### Data ###

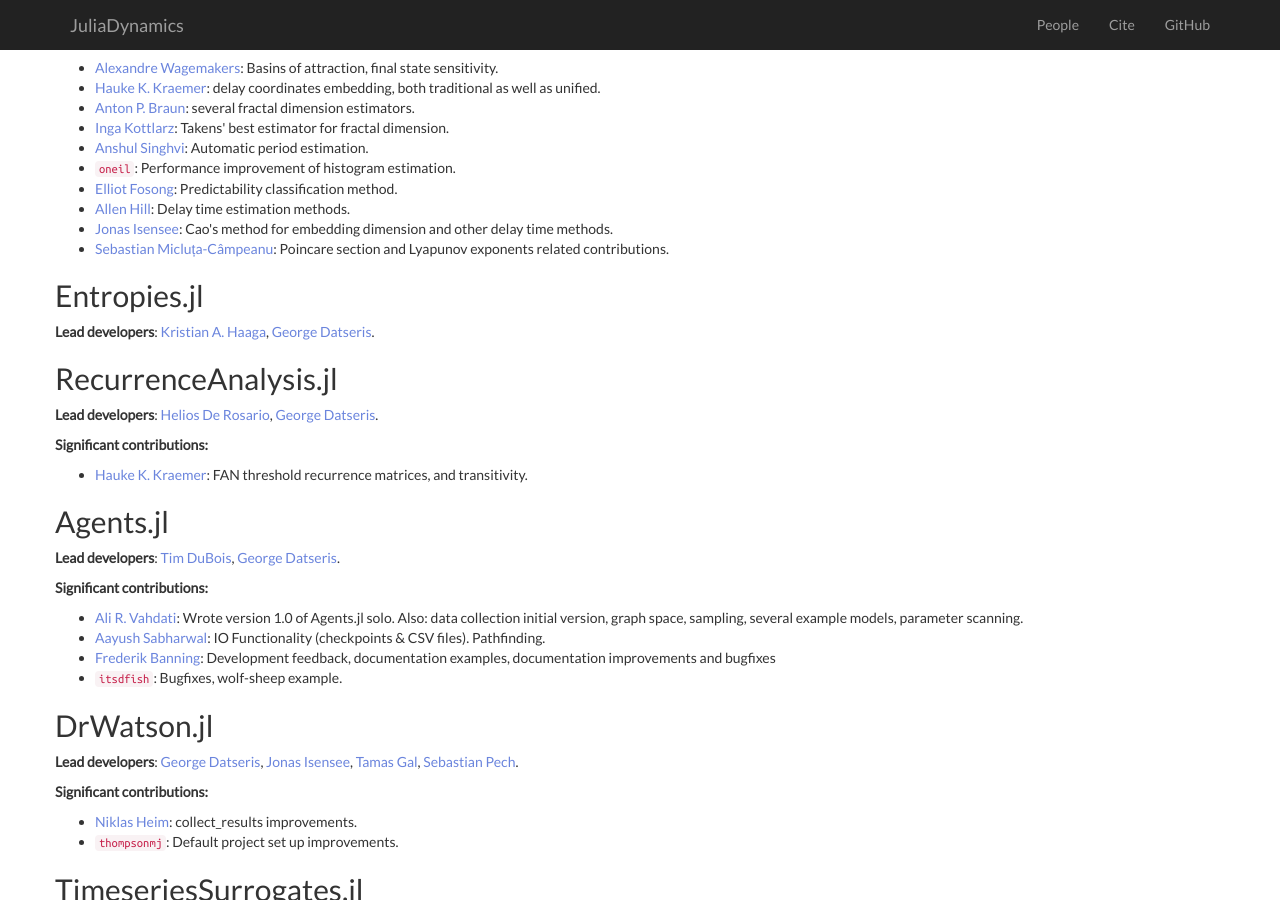
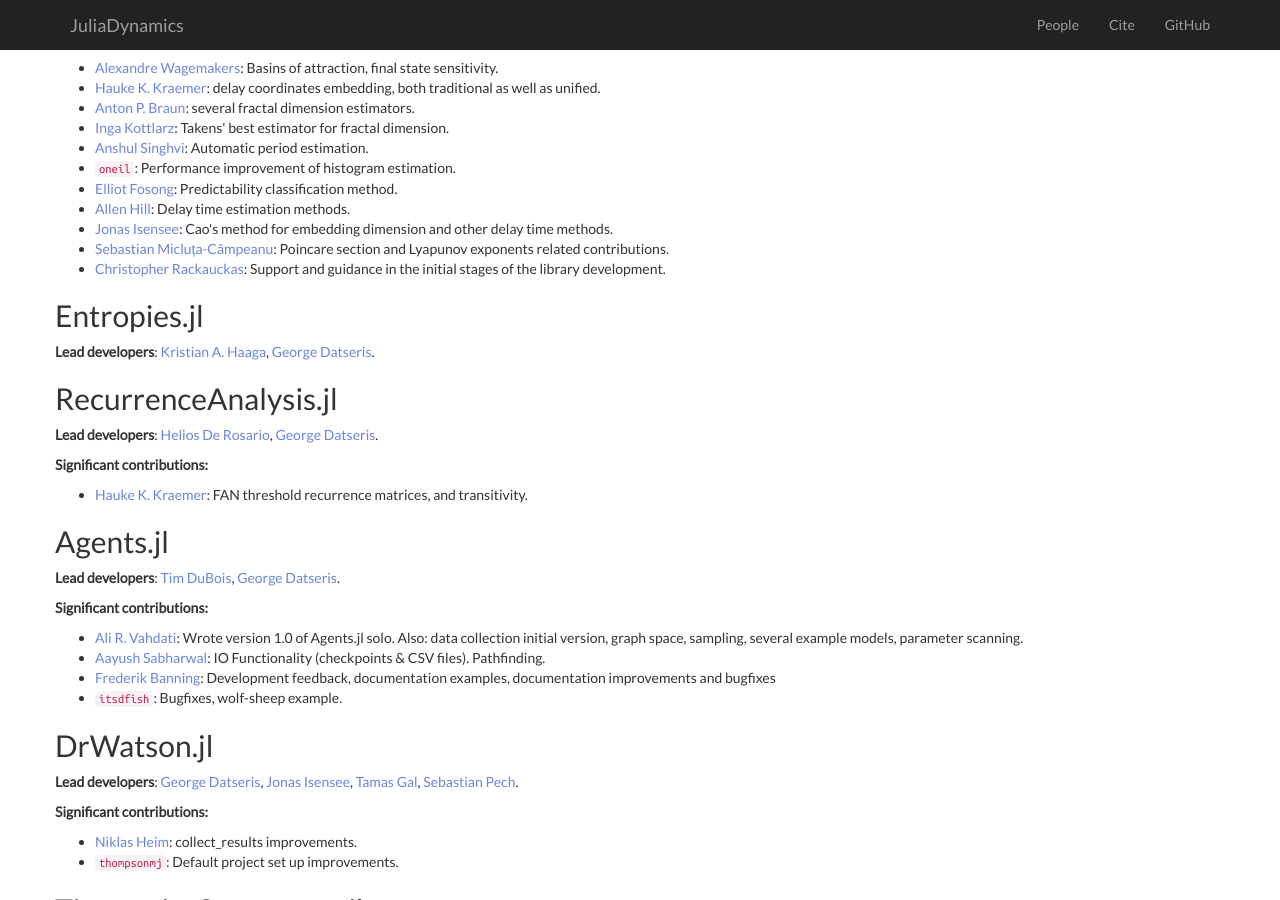
Before and after one commit to JuliaDynamics/JuliaDynamics, a Jekyll site: the page built from people.html, in a window 1280 px wide and 900 px high, scrolled down 335 px. Built offline with Jekyll 4.4.1, drawn with Linux system fonts in a browser that asks for light colours; nearby versions of some CDN libraries.

Commit message:
add chris

```diff
--- a/people.html
+++ b/people.html
@@ -34,6 +34,7 @@ permalink: people/
         <li><a href="https://github.com/halleysfifthinc">Allen Hill</a>: Delay time estimation methods.</li>
         <li><a href="https://github.com/JonasIsensee">Jonas Isensee</a>: Cao&#39;s method for embedding dimension and other delay time methods.</li>
         <li><a href="https://github.com/SebastianM-C">Sebastian Micluța-Câmpeanu</a>: Poincare section and Lyapunov exponents related contributions.</li>
+        <li><a href="https://github.com/ChrisRackauckas">Christopher Rackauckas</a>: Support and guidance in the initial stages of the library development.</li>
         </ul>
 
         <h2 id="entropies-jl">Entropies.jl</h2>
@@ -55,8 +56,6 @@ permalink: people/
         <li><a href="https://github.com/fbanning">Frederik Banning</a>: Development feedback, documentation examples, documentation improvements and bugfixes</li>
         <li><a href="https://github.com/itsdfish"><code>itsdfish</code></a>: Bugfixes, wolf-sheep example.</li>
         </ul>
-
-
 
         <h2 id="drwatson-jl">DrWatson.jl</h2>
         <p><strong>Lead developers</strong>: <a href="https://github.com/Datseris">George Datseris</a>, <a href="https://github.com/JonasIsensee">Jonas Isensee</a>, <a href="https://github.com/tamasgal">Tamas Gal</a>, <a href="sebastianpech">Sebastian Pech</a>.</p>
```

###

= Problem details =
Figure out how many lines above hold "methods", then give that number alone.

= Exercise result =
2